I am writing about my experiences to show how grateful I feel to have all these opportunities, just because I play the piano.

I guess what I am saying is, I have a lot of passion for piano, not just playing it, but promoting it, writing about it, and teaching it. I spent a lot of waking (and sleepy) hours thinking about how to help students play better. I wrote articles and make videos sharing for free about how others can play and teach better. I do all these only because I love it.

So whenever someone new – whether they be 3 or 93 – is coming to take piano lessons with me, I am always feel with anticipation and excitement, thinking, “great, another opportunity to share my passion with a new student!”. And when they feel frustrated with how it goes at the beginning, I always remind them, “it’s just a start, don’t worry, it’s okay to not know how and make mistake, because that’s how we learn!”.

All these years in my piano teaching career, I have so many adult students, including those who start from scratch as an absolute beginner, advanced players and piano teachers. Those who are “successful” in learning how to play – meaning they have good progress and enjoy their playing and learning – are always the ones who love the challenges, who put effort into learning and practice, and who are not afraid to make mistakes and keep going.

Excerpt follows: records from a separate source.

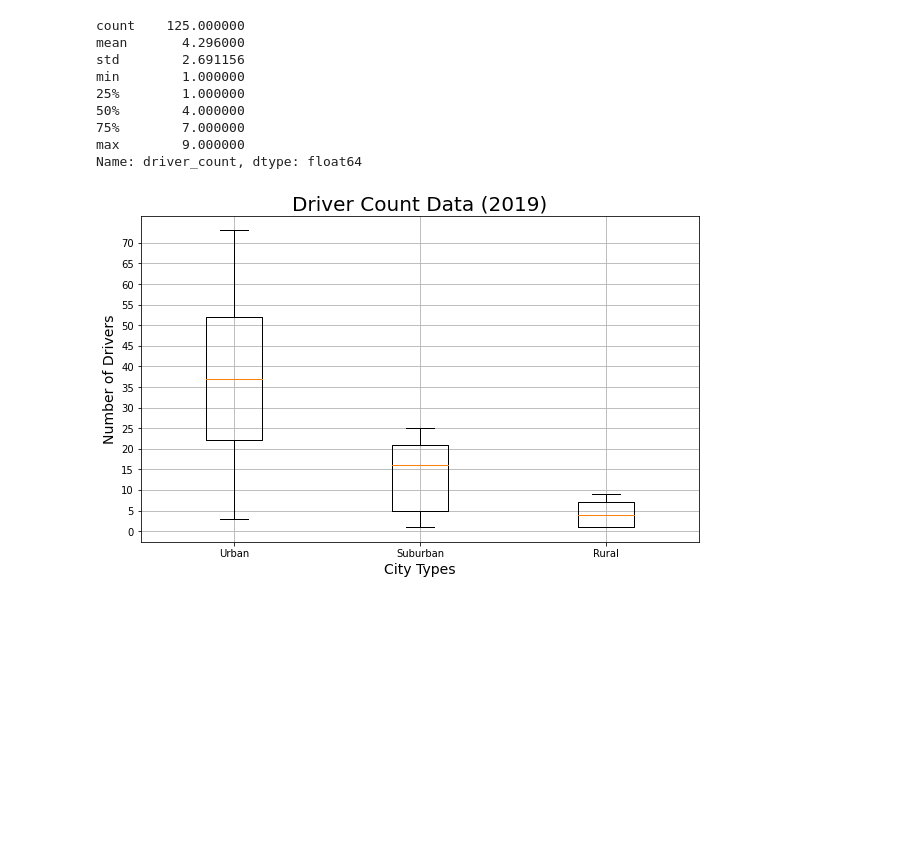
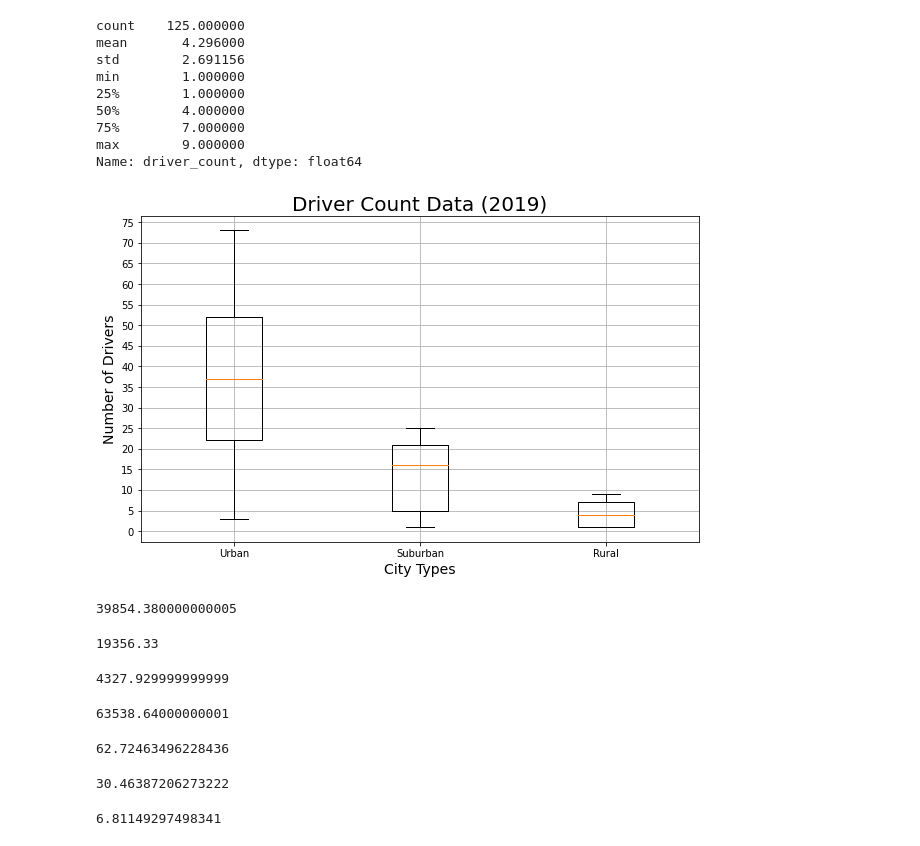
Before and after one commit to rbriggs13/PyBer_Analysis, a Jupyter notebook: PyBer.ipynb, the cells around one changed output. Drawn from its saved outputs; the diff is of its cells as text; code cells hidden in the pictures; blank space fills up the shorter version.

```diff
--- a/PyBer.ipynb
+++ b/PyBer.ipynb
@@ -571,15 +572,50 @@ Name: driver_count, dtype: float64
 # %%
 x_labels = ["Urban", "Suburban","Rural"]
 ride_fare_data = [urban_drivers, suburban_drivers, rural_drivers]
 fig, ax = plt.subplots(figsize=(10, 6))
 ax.set_title('Driver Count Data (2019)',fontsize=20)
 ax.set_ylabel('Number of Drivers',fontsize=14)
 ax.set_xlabel("City Types",fontsize=14)
 ax.boxplot(ride_fare_data, labels=x_labels)
-ax.set_yticks(np.arange(0, 75, step=5.0))
+ax.set_yticks(np.arange(0, 80, step=5.0))
 ax.grid()
 # Save the figure.
 plt.savefig("analysis/Fig4.png")
 plt.show()
 # %% [output]
-[figure, old version]
+[figure, new version]
+# %%
+total_urban_fares = urban_fares.sum()
+total_urban_fares
+# %% [output]
+39854.380000000005
+# %%
+total_suburban_fares = suburban_fares.sum()
+total_suburban_fares
+# %% [output]
+19356.33
+# %%
+total_rural_fares = rural_fares.sum()
+total_rural_fares
+# %% [output]
+4327.929999999999
+# %%
+total_fares = total_urban_fares+total_suburban_fares+total_rural_fares
+total_fares
+# %% [output]
+63538.64000000001
+# %%
+urban_fare_percent = total_urban_fares/total_fares*100
+urban_fare_percent
+# %% [output]
+62.72463496228436
+# %%
+suburban_fare_percent = total_suburban_fares/total_fares*100
+suburban_fare_percent
+# %% [output]
+30.46387206273222
+# %%
+rural_fare_percent = total_rural_fares/total_fares*100
+rural_fare_percent
+# %% [output]
+6.81149297498341
```
Also changed, not shown: parts of 2 cells of this notebook.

I know I have been long winded in this post, but what I want to really say to you is, if you still are thinking about whether you should start playing the piano or not, I say “go for it”. There’s nothing to lose but time wasted in pondering upon what could happen if you’ve tried your hands at the piano – and hey, if you’ve tried it and found out you don’t like it, great, no need to pursue it. Move on to the next project!

Let’s make some music together!

How to build a successful music/piano teaching studio (II)

In this audio clip, I talk about how to build a successful music/piano teaching studio.

How to build a successful music/piano teaching studio?

A lot of readers asked me this question. I get it, it’s hard to promote yourself. It’s even embarrassing, because we are musicians/pianists, we are artists, we are not for sale. But hey, don’t think about it in that way. If you want people to know you, you have to get out there and literally tell people that YOU EXIST. So here are a few pointers as to how to promote yourself in order to build a successful and thriving music studio of yours:

1. Start a blog

Share with your existing and potential students what you’ve got: what you know about music, piano and teaching. Just write something short and simple at the beginning  few lines every day, about what you’ve learnt and taught in lessons or some tips on practice and playing. Eventually you can write more and add more substance in your posts. 

2. Record videos

Record videos of your students playing in lessons or even your own playing. Teach people some basic music theories, like how to read or identify chords. 

3. Write something about yourself

Write about your educational qualifications, your experience in performance and teaching. Tell people about your teaching philosophy and style: it’s important for your potential students (and especially their parents) to know about your personally. 

4. Share your experience

People want to connect with those whom they feel familiar with. If you share your experience with your readers, they already feel like they know you before they’ve even met you-and I know that from my personal experience. Be authentic and genuine. 

Learn more from the podcasts below:

Piano Connecting Lives 鋼琴連繋生命

Life is about connecting with others, through something deeper and more meaningful, to touch others’ lives.

Music can do just that, and more. Through teaching, learning, playing, listening, performing, we connect with others – teachers, parents, students, fellow students, friends, public – through music learning and piano playing.

Therefore, piano lessons are not just a routine we go in week in and week out. They are many sessions of precious moments for us to share, explore and enjoy via the wonderful tool we call, “piano”.

Teresa Wong

img_6748我們以音樂連繋生命。

通過教學,學習,彈奏,聆聽,表演,我們 – 老師,家長,學生,家人,朋友,大眾 – 就是藉著音樂一直的連繋起來。

所以,鋼琴課並不只是一個每星期進進出出的例行公事。每一個鋼琴課都是很特別和美妙的時間和空間,給我們一起去感受、發掘、分享,而我們使用的工具就擁有著這一個相當漂亮和美好的名字,叫做「鋼琴」。

黃穎妍